Your assignment> The answer must consist of every line from the data that holds the string "href".

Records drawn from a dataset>
:::

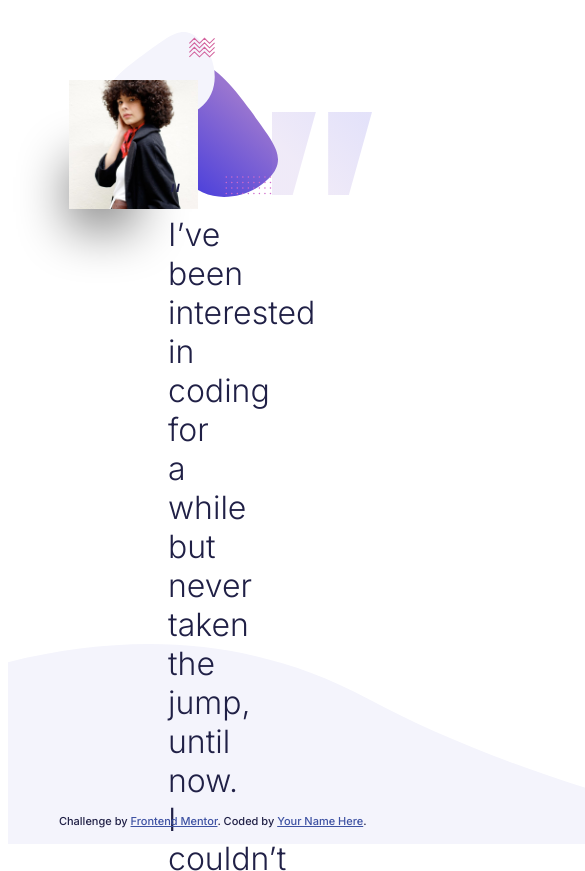
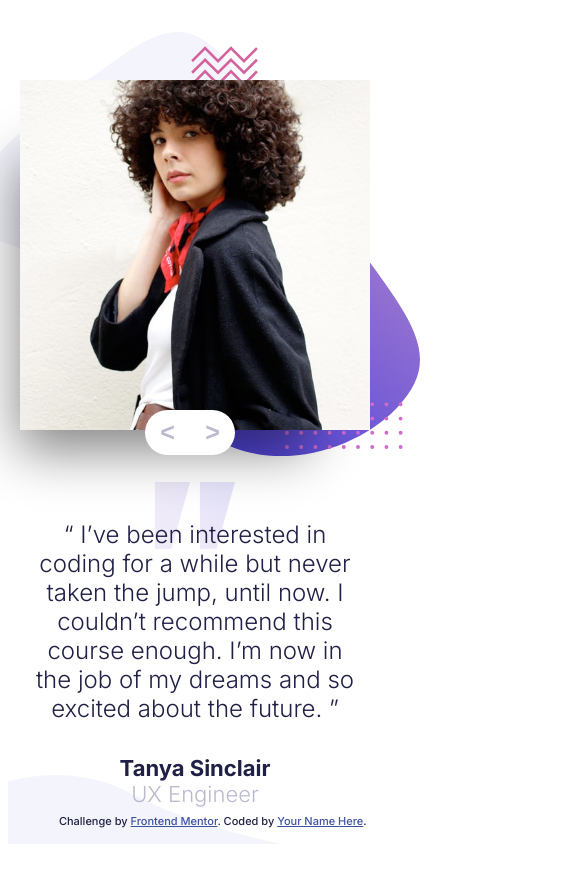
Before and after one commit to adamyuuki/coding-bootcamp-slider, a plain HTML site: page index.html in a window 390 px wide. Shown: the top 871 px of the page, 585 px wide, since content can reach past the window. After the commit the page ends 844 px from the top, so only its background shows below. Drawn offline with nearby package versions, Linux system fonts and the light colour scheme.

Commit message:
final version

```diff
--- a/styles.css
+++ b/styles.css
@@ -150,3 +150,96 @@ img{
   top: 31.5rem;
   right: 32rem;
 }
+
+
+@media (max-width: 576px) {
+  #person-img{
+    position: absolute;
+    /* top: 50%; */
+    left: 50%;
+    width: 350px;
+    height: auto;
+    margin-left: -175px;
+    margin-top: 0px;
+    z-index: -1;
+    box-shadow: -31px 50px 50px -30px rgba(0,0,0,0.49);
+  }
+
+  .container{
+    margin: 0 20px;
+    margin-top: 520px;
+  }
+
+  .body-text{
+    font-weight: 300;
+    font-size: 24px;
+    color: var(--Dark-Blue);
+    text-align:   center;
+  }
+
+  .name{
+    text-align: center;
+    margin-top: 2rem;
+    font-family: 'Inter', sans-serif;
+    font-weight: 300;
+    font-size: 22px;
+    color: var(--Grayish-Blue);
+  }
+
+  .name-bold{
+    font-weight: 700;
+    color: var(--Dark-Blue);
+  }
+
+  div span{
+    display: block;
+  }
+
+  #bg{
+    position: absolute;
+    width: 450px;
+    height: auto;
+    left: 50%;
+    margin-left: -225px;
+  }
+
+  #curve{
+    position: absolute;
+    width: 70%;
+    height: auto;
+    bottom: 0;
+  }
+
+  #quotes{
+    position: absolute;
+    width: 80px;
+    height: auto;
+    left: 50%;
+    margin-left: -40px;
+    margin-top: 370px;
+  }
+
+  .buttons{
+    position: absolute;
+    top: 0;
+    margin-top: 410px;
+    left: 50%;
+    margin-left: -50px;
+    float: left;
+    width: 100px;
+  }
+
+  .carousel-button{
+    margin: 0;
+    height: 45px;
+    width: 45px;
+    padding: 0;
+    border-spacing: 0;
+  }
+
+  .prev{
+      border-radius: 50% 0 0 50%;
+      float: left;
+  }
+
+ }
```
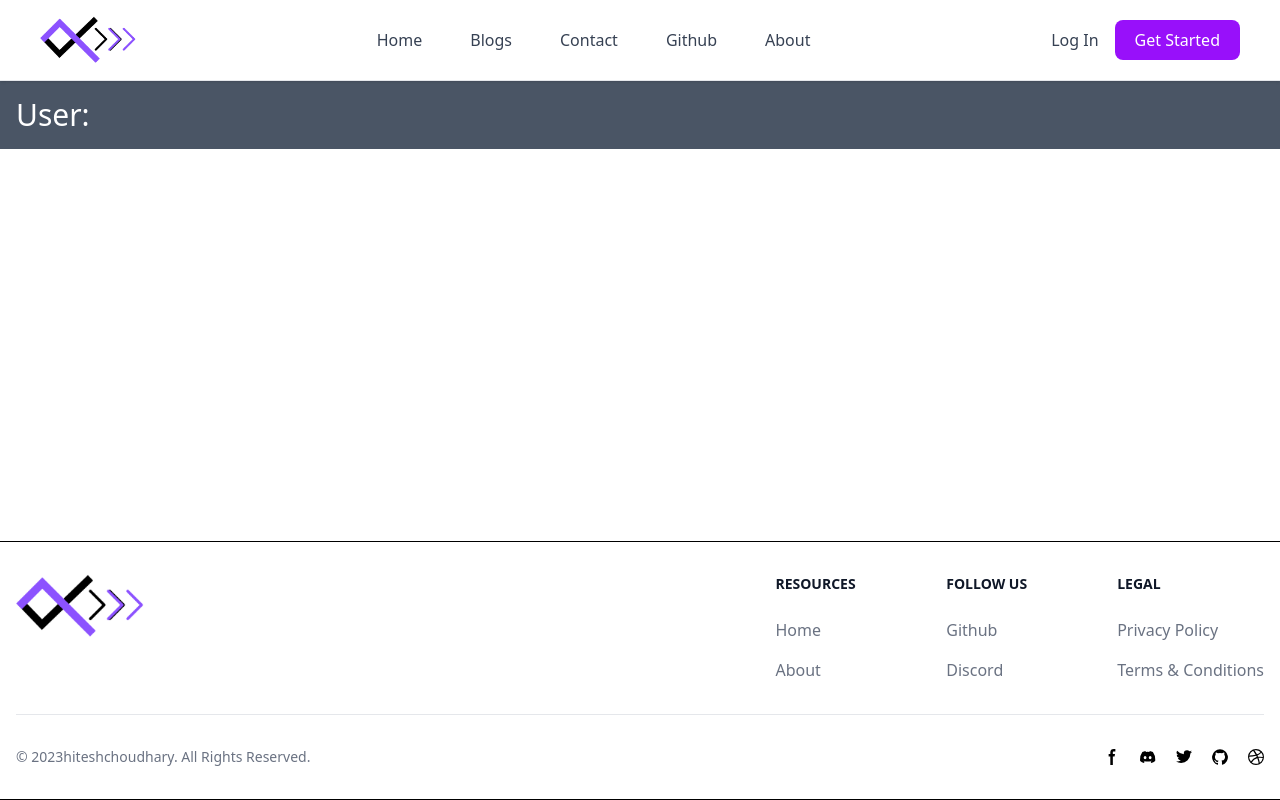
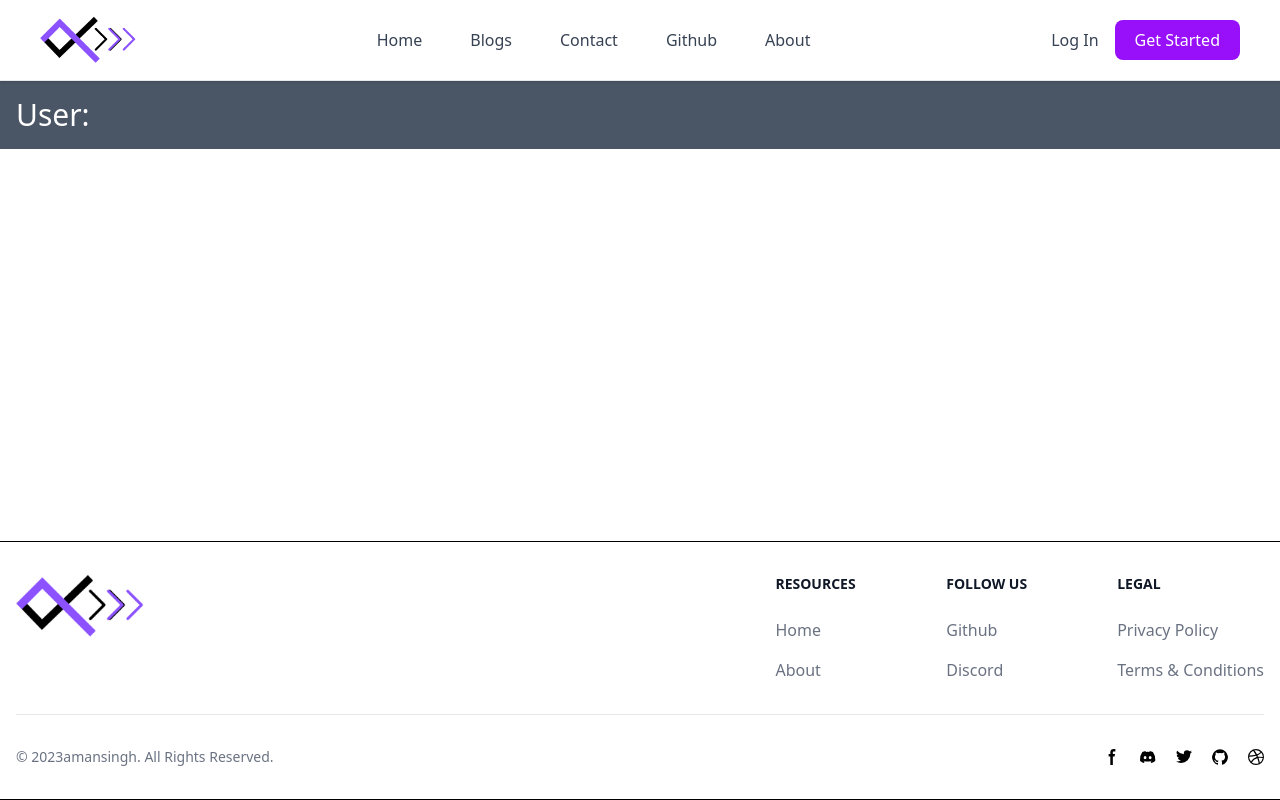
Before and after one commit to amancreator25-dev/Protfolio-Frontend, a React (Vite) app: page /User in a window 1280 px wide. Built offline with nearby package versions, Linux system fonts and the light colour scheme; no server answers.

Commit message:
fix: update footer links to point to GitHub and change copyright name

```diff
--- a/src/Components/Footer/Footer.jsx
+++ b/src/Components/Footer/Footer.jsx
@@ -38,7 +38,7 @@
                             <ul className="text-gray-500 font-medium">
                                 <li className="mb-4">
                                     <a
-                                        href="https://github.com/hiteshchoudhary"
+                                        href="https://github.com/"
                                         className="hover:underline"
                                         target="_blank"
                                         rel="noreferrer"
@@ -74,8 +74,8 @@
                 <div className="sm:flex sm:items-center sm:justify-between">
                     <span className="text-sm text-gray-500 sm:text-center">
                         © 2023
-                        <a href="https://hiteshchoudhary.com/" className="hover:underline">
-                            hiteshchoudhary
+                        <a href="https://github.com/" className="hover:underline">
+                            amansingh
                         </a>
                         . All Rights Reserved.
                     </span>
```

:::

Written reply>
-                                        href="https://github.com/hiteshchoudhary"
+                                        href="https://github.com/"
-                        <a href="https://hiteshchoudhary.com/" className="hover:underline">
+                        <a href="https://github.com/" className="hover:underline">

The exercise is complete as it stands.